(Data under study Opens)

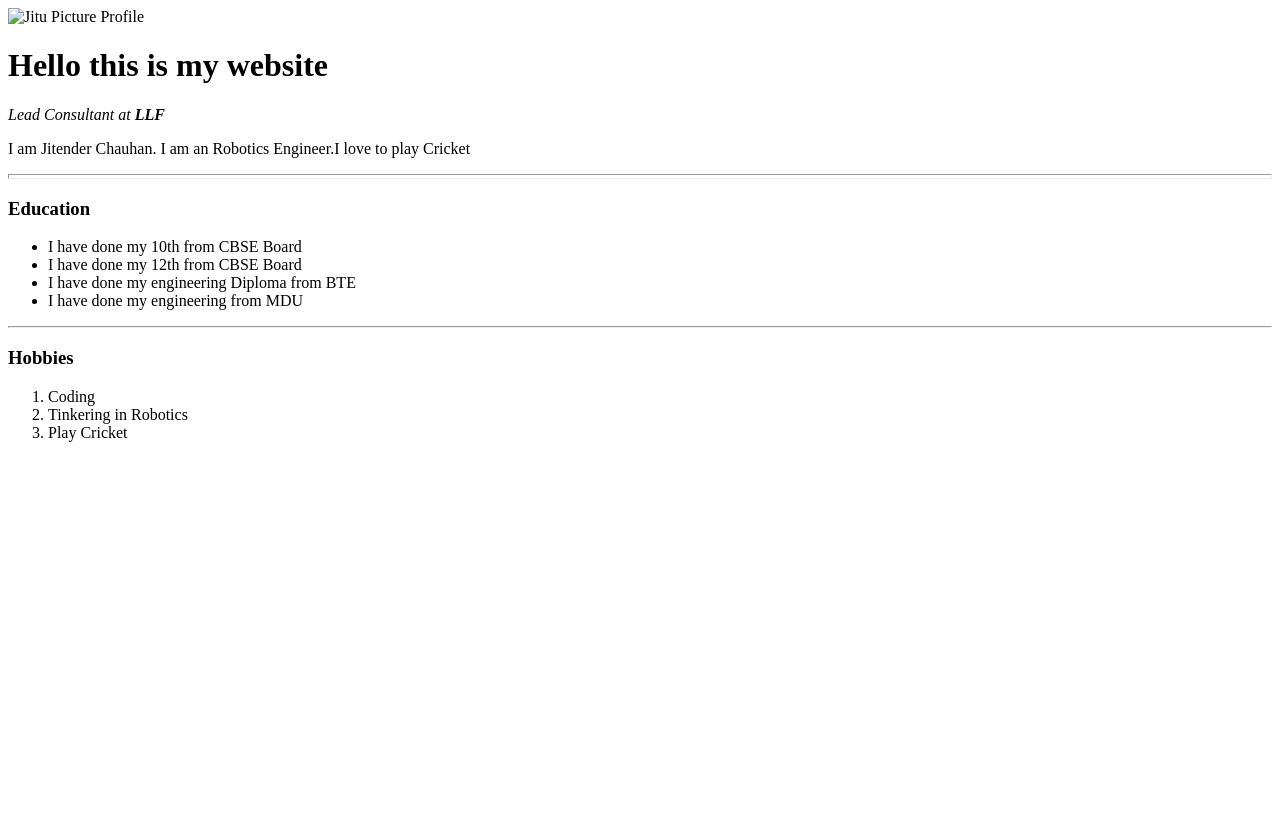
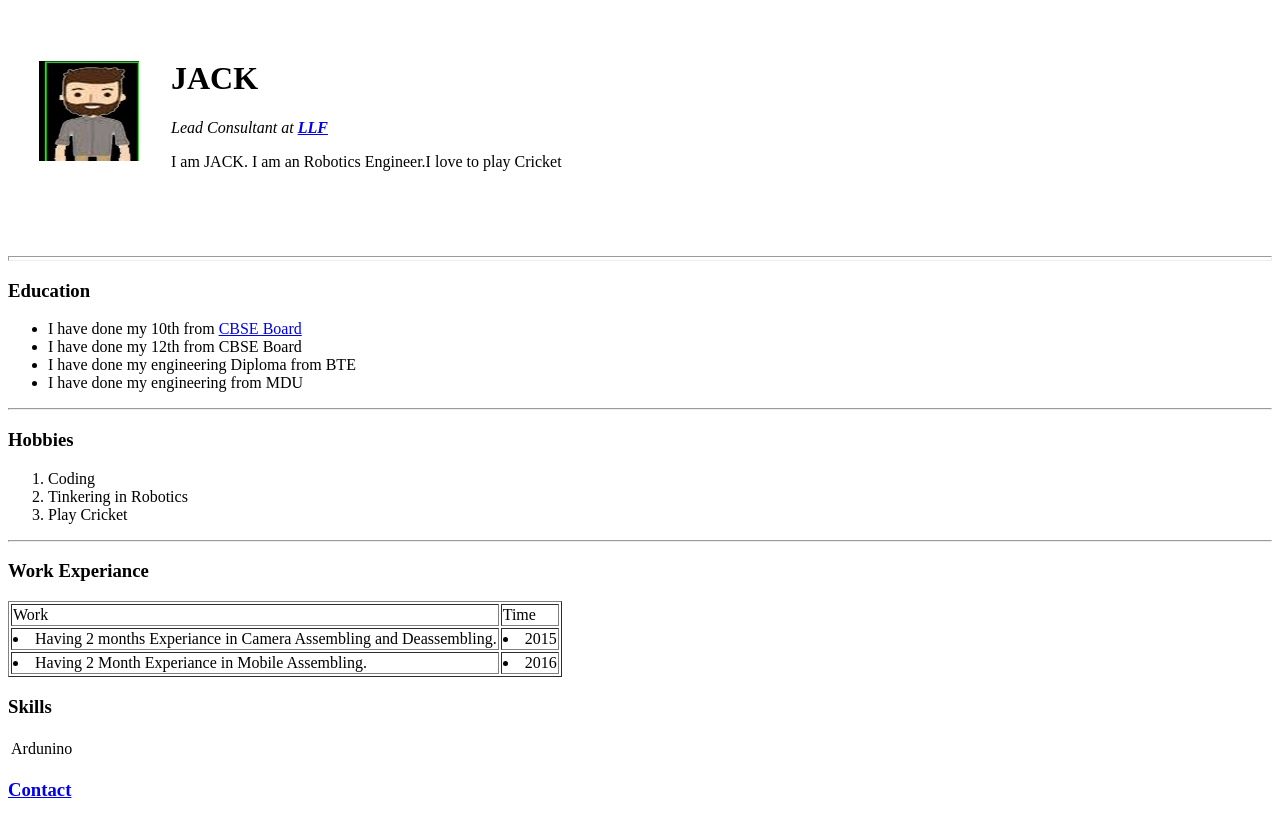
Before and after one commit to JackEngineer-coder/JackIntro, a plain HTML site: page index.html in a window 1280 px wide. Drawn offline with Linux system fonts and the light colour scheme; files whose address does not match are found by name.

Commit message:
add initial intro website file

```diff
--- a/index.html
+++ b/index.html
@@ -3,18 +3,24 @@
 
 <head>
   <meta charset="utf-8">
-  <title>Jitu's site </title>
+  <title>Jack's site </title>
 </head>
 
 <body>
-  <img src="Photo.png" alt = "Jitu Picture Profile">
-  <h1> Hello this is my website </h1>
-  <p><em> Lead Consultant at <strong>LLF</strong></em></p>
-  <p>I am Jitender Chauhan. I am an Robotics Engineer.I love to play Cricket</p>
+  <table cellspacing = "30">
+<td>  <img src="C:\Users\LLF\Desktop\html\image.jpeg"></td>
+<td>  <h1> JACK </h1>
+
+  <p><em> Lead Consultant at <strong><a href="https://www.learninglinksindia.org/">LLF</a></strong></em></p>
+
+  <p>I am JACK. I am an Robotics Engineer.I love to play Cricket</p></td>
+  <tr>
+</table>
+
   <hr size = "5">
   <h3> Education </h3>
   <ul>
-    <li> I have done my 10th from CBSE Board</li>
+    <li> I have done my 10th from <a href="http://www.cbse.nic.in/"> CBSE Board </a></li>
     <li>I have done my 12th from CBSE Board</li>
     <li> I have done my engineering Diploma from BTE</li>
     <li> I have done my engineering from MDU </li>
@@ -26,6 +32,38 @@
     <li>Tinkering in Robotics</li>
     <li> Play Cricket</li>
   </ol>
+  <hr>
+  <h3> Work Experiance</h3>
+  <table border="1">
+    <tr>
+      <td> Work</td>
+
+      <td>Time</td>
+    </tr>
+    <tr>
+      <ul>
+
+
+      <td><li>Having 2 months Experiance in Camera Assembling and Deassembling.</li></td>
+      <td><li>2015</li></td>
+
+      </ul>
+    </tr>
+    <tr>
+      <ul>
+        <td><li> Having 2 Month Experiance in Mobile Assembling.</li></td>
+        <td> <li>2016</li></td>
+      </ul>
+    </tr>
+  </table>
+  <table>
+    <h3>Skills</h3>
+    <tr>
+      <td>Ardunino</td>
+      <td></td>
+    </tr>
+  </table>
+  <h3> <a href="C:\Users\LLF\Desktop\html\Html - Personal site\Contact.html">Contact</a></h3>
 </body>
 
 </html>
```
Also changed, not shown: Contact.html (added, +20 -0 lines).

(Data under study Closes)

• **Exercise details**
Please copy out each line above exactly as written, but not the pictures.

• **Solved exercise**
Before and after one commit to JackEngineer-coder/JackIntro, a plain HTML site: page index.html in a window 1280 px wide. Drawn offline with Linux system fonts and the light colour scheme; files whose address does not match are found by name.

Commit message:
add initial intro website file

```diff
--- a/index.html
+++ b/index.html
@@ -3,18 +3,24 @@
 
 <head>
   <meta charset="utf-8">
-  <title>Jitu's site </title>
+  <title>Jack's site </title>
 </head>
 
 <body>
-  <img src="Photo.png" alt = "Jitu Picture Profile">
-  <h1> Hello this is my website </h1>
-  <p><em> Lead Consultant at <strong>LLF</strong></em></p>
-  <p>I am Jitender Chauhan. I am an Robotics Engineer.I love to play Cricket</p>
+  <table cellspacing = "30">
+<td>  <img src="C:\Users\LLF\Desktop\html\image.jpeg"></td>
+<td>  <h1> JACK </h1>
+
+  <p><em> Lead Consultant at <strong><a href="https://www.learninglinksindia.org/">LLF</a></strong></em></p>
+
+  <p>I am JACK. I am an Robotics Engineer.I love to play Cricket</p></td>
+  <tr>
+</table>
+
   <hr size = "5">
   <h3> Education </h3>
   <ul>
-    <li> I have done my 10th from CBSE Board</li>
+    <li> I have done my 10th from <a href="http://www.cbse.nic.in/"> CBSE Board </a></li>
     <li>I have done my 12th from CBSE Board</li>
     <li> I have done my engineering Diploma from BTE</li>
     <li> I have done my engineering from MDU </li>
@@ -26,6 +32,38 @@
     <li>Tinkering in Robotics</li>
     <li> Play Cricket</li>
   </ol>
+  <hr>
+  <h3> Work Experiance</h3>
+  <table border="1">
+    <tr>
+      <td> Work</td>
+
+      <td>Time</td>
+    </tr>
+    <tr>
+      <ul>
+
+
+      <td><li>Having 2 months Experiance in Camera Assembling and Deassembling.</li></td>
+      <td><li>2015</li></td>
+
+      </ul>
+    </tr>
+    <tr>
+      <ul>
+        <td><li> Having 2 Month Experiance in Mobile Assembling.</li></td>
+        <td> <li>2016</li></td>
+      </ul>
+    </tr>
+  </table>
+  <table>
+    <h3>Skills</h3>
+    <tr>
+      <td>Ardunino</td>
+      <td></td>
+    </tr>
+  </table>
+  <h3> <a href="C:\Users\LLF\Desktop\html\Html - Personal site\Contact.html">Contact</a></h3>
 </body>
 
 </html>
```
Also changed, not shown: Contact.html (added, +20 -0 lines).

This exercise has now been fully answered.